We shouldn’t have to outlive our idols. I don’t want to be at the end of an essay about another dead fave. I don’t want to have taken the experience of waking up to this news and crying all the way to work and put it into this thing you’re reading now. Somehow they should arrange life so everything good is immortal or so we all die at once holding hands after eating better than we deserve. Until they figure that out, we’re still here. We’re still slogging through the shit. We’re still grieving everything we’ve lost with each successive dead celebrity. It’s ripples and it’s tidal waves. But at the same time that we have to pick up the pieces over and over, we get to. We get to live. And as fucked up and shitty as it is to keep going some times, that’s just the bitter that makes the sweet all the better. It’s the food poisoning that makes you appreciate your next perfect meal.
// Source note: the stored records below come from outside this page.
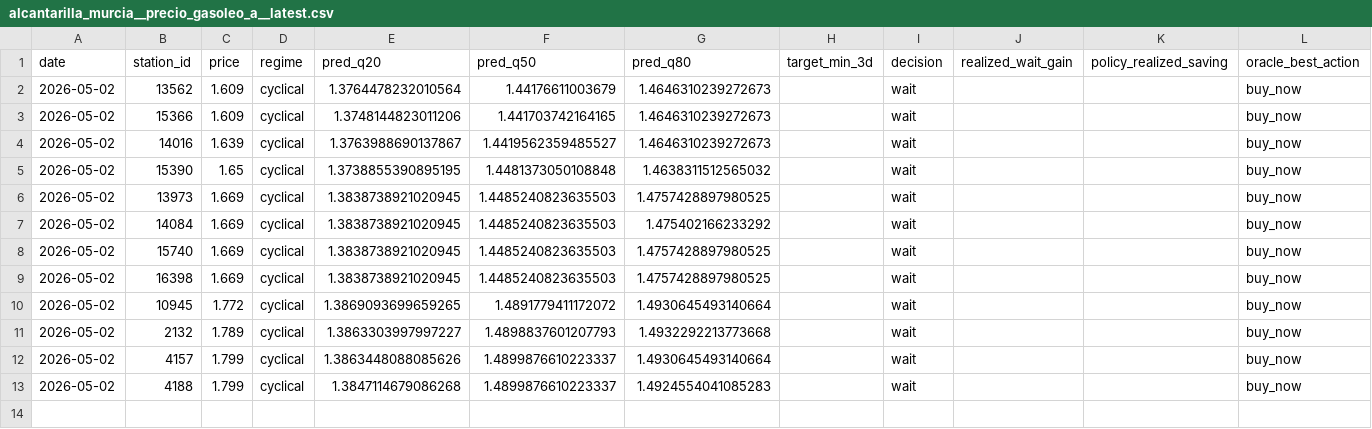
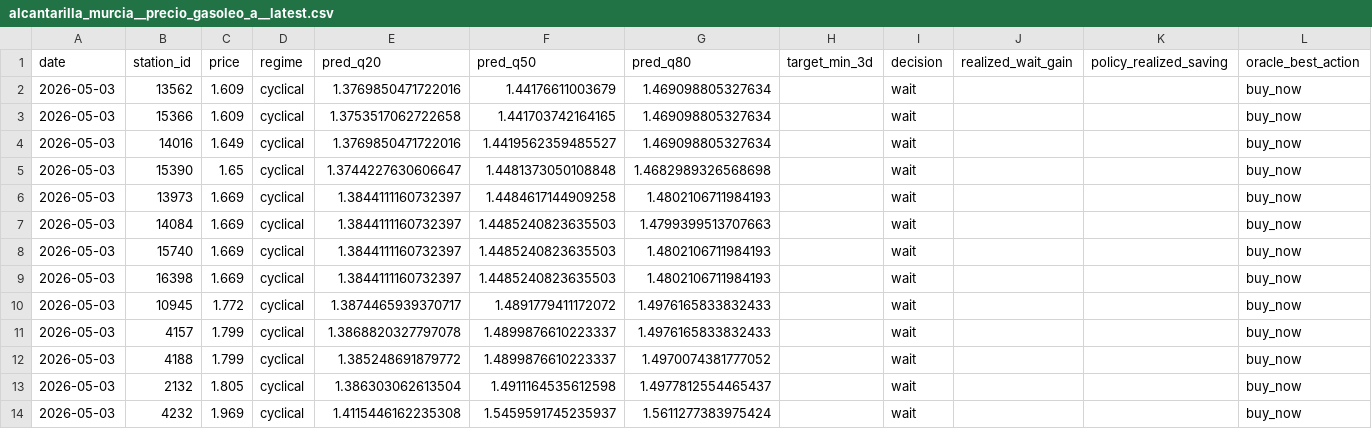
Before and after one commit to juanluserra/fuel-recommender-murcia, a CSV file: data/latest/alcantarilla_murcia__precio_gasoleo_a__latest.csv, drawn as a sheet.

```diff
--- a/data/latest/alcantarilla_murcia__precio_gasoleo_a__latest.csv
+++ b/data/latest/alcantarilla_murcia__precio_gasoleo_a__latest.csv
@@ -1,13 +1,14 @@
 date,station_id,price,regime,pred_q20,pred_q50,pred_q80,target_min_3d,decision,realized_wait_gain,policy_realized_saving,oracle_best_action
-2026-05-02,13562,1.609,cyclical,1.3764478232010564,1.44176611003679,1.4646310239272673,,wait,,,buy_now
-2026-05-02,15366,1.609,cyclical,1.3748144823011206,1.441703742164165,1.4646310239272673,,wait,,,buy_now
-2026-05-02,14016,1.639,cyclical,1.3763988690137867,1.4419562359485527,1.4646310239272673,,wait,,,buy_now
-2026-05-02,15390,1.65,cyclical,1.3738855390895195,1.4481373050108848,1.4638311512565032,,wait,,,buy_now
-2026-05-02,13973,1.669,cyclical,1.3838738921020945,1.4485240823635503,1.4757428897980525,,wait,,,buy_now
-2026-05-02,14084,1.669,cyclical,1.3838738921020945,1.4485240823635503,1.475402166233292,,wait,,,buy_now
-2026-05-02,15740,1.669,cyclical,1.3838738921020945,1.4485240823635503,1.4757428897980525,,wait,,,buy_now
-2026-05-02,16398,1.669,cyclical,1.3838738921020945,1.4485240823635503,1.4757428897980525,,wait,,,buy_now
-2026-05-02,10945,1.772,cyclical,1.3869093699659265,1.4891779411172072,1.4930645493140664,,wait,,,buy_now
-2026-05-02,2132,1.789,cyclical,1.3863303997997227,1.4898837601207793,1.4932292213773668,,wait,,,buy_now
-2026-05-02,4157,1.799,cyclical,1.3863448088085626,1.4899876610223337,1.4930645493140664,,wait,,,buy_now
-2026-05-02,4188,1.799,cyclical,1.3847114679086268,1.4899876610223337,1.4924554041085283,,wait,,,buy_now
+2026-05-03,13562,1.609,cyclical,1.3769850471722016,1.44176611003679,1.469098805327634,,wait,,,buy_now
+2026-05-03,15366,1.609,cyclical,1.3753517062722658,1.441703742164165,1.469098805327634,,wait,,,buy_now
+2026-05-03,14016,1.649,cyclical,1.3769850471722016,1.4419562359485527,1.469098805327634,,wait,,,buy_now
+2026-05-03,15390,1.65,cyclical,1.3744227630606647,1.4481373050108848,1.4682989326568698,,wait,,,buy_now
+2026-05-03,13973,1.669,cyclical,1.3844111160732397,1.4484617144909258,1.4802106711984193,,wait,,,buy_now
+2026-05-03,14084,1.669,cyclical,1.3844111160732397,1.4485240823635503,1.4799399513707663,,wait,,,buy_now
+2026-05-03,15740,1.669,cyclical,1.3844111160732397,1.4485240823635503,1.4802106711984193,,wait,,,buy_now
+2026-05-03,16398,1.669,cyclical,1.3844111160732397,1.4485240823635503,1.4802106711984193,,wait,,,buy_now
+2026-05-03,10945,1.772,cyclical,1.3874465939370717,1.4891779411172072,1.4976165833832433,,wait,,,buy_now
+2026-05-03,4157,1.799,cyclical,1.3868820327797078,1.4899876610223337,1.4976165833832433,,wait,,,buy_now
+2026-05-03,4188,1.799,cyclical,1.385248691879772,1.4899876610223337,1.4970074381777052,,wait,,,buy_now
+2026-05-03,2132,1.805,cyclical,1.386303062613504,1.4911164535612598,1.4977812554465437,,wait,,,buy_now
+2026-05-03,4232,1.969,cyclical,1.4115446162235308,1.5459591745235937,1.5611277383975424,,wait,,,buy_now
```
Also changed, not shown: data/history/alcantarilla_murcia/fetch_log.csv, data/history/alcantarilla_murcia/stations.csv, 4 other files.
So here we go again into another day, week, year, armed with the same trite nonsense that at the same time is the only rallying cry that makes any sense, the one Bourdain made the center of his life’s work: let’s go have some fun and eat some food and make the best of this weird ride. But even more, keep doing your work. Keep being imperfect and dark and exactly who you are. Because someday you could end up on TV telling some little anxious girl to eat the food, to call herself a writer, to take a breath and jump off that diving board. Because who knows what amazing story waits in the water.